Edit difference data
[Start of section]

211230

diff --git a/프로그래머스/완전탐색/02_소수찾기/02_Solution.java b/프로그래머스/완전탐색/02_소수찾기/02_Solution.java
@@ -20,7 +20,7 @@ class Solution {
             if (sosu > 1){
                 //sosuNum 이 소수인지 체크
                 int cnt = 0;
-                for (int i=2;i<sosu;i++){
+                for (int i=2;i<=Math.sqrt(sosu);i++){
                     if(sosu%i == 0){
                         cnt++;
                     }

[End of section]

### Problem requirements
Return the data exactly. Include every record.

### Solution below
211230

diff --git a/프로그래머스/완전탐색/02_소수찾기/02_Solution.java b/프로그래머스/완전탐색/02_소수찾기/02_Solution.java
@@ -20,7 +20,7 @@ class Solution {
             if (sosu > 1){
                 //sosuNum 이 소수인지 체크
                 int cnt = 0;
-                for (int i=2;i<sosu;i++){
+                for (int i=2;i<=Math.sqrt(sosu);i++){
                     if(sosu%i == 0){
                         cnt++;
                     }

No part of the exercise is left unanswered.